Activity: For each line of the data below that contains "Vick", return that line.

[[ Source material, beginning ]]

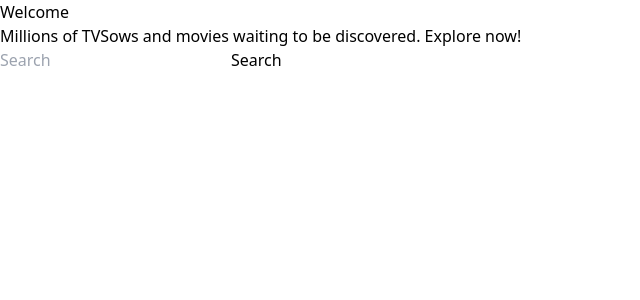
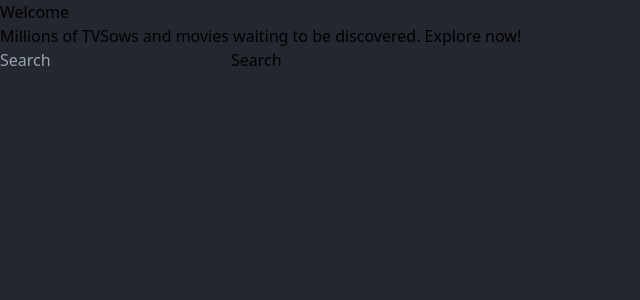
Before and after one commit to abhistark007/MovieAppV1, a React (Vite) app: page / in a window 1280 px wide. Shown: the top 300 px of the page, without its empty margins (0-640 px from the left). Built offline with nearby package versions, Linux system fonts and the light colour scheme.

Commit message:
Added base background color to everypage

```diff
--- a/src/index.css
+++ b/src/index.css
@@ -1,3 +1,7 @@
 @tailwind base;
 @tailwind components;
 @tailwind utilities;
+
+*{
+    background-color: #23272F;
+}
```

[[ Source material, end ]]
[[ Source material, beginning ]]

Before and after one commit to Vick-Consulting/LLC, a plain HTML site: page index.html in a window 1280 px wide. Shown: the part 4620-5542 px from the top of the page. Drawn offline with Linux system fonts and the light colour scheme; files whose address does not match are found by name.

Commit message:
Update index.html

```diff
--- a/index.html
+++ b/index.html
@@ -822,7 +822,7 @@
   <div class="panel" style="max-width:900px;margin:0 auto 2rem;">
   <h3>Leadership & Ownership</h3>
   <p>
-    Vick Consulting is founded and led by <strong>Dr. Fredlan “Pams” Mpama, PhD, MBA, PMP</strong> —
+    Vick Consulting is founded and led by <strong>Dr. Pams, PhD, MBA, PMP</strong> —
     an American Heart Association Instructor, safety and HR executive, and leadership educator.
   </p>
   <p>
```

[[ Source material, end ]]

Result for this task:
Before and after one commit to Vick-Consulting/LLC, a plain HTML site: page index.html in a window 1280 px wide. Shown: the part 4620-5542 px from the top of the page. Drawn offline with Linux system fonts and the light colour scheme; files whose address does not match are found by name.
-    Vick Consulting is founded and led by <strong>Dr. Fredlan “Pams” Mpama, PhD, MBA, PMP</strong> —
+    Vick Consulting is founded and led by <strong>Dr. Pams, PhD, MBA, PMP</strong> —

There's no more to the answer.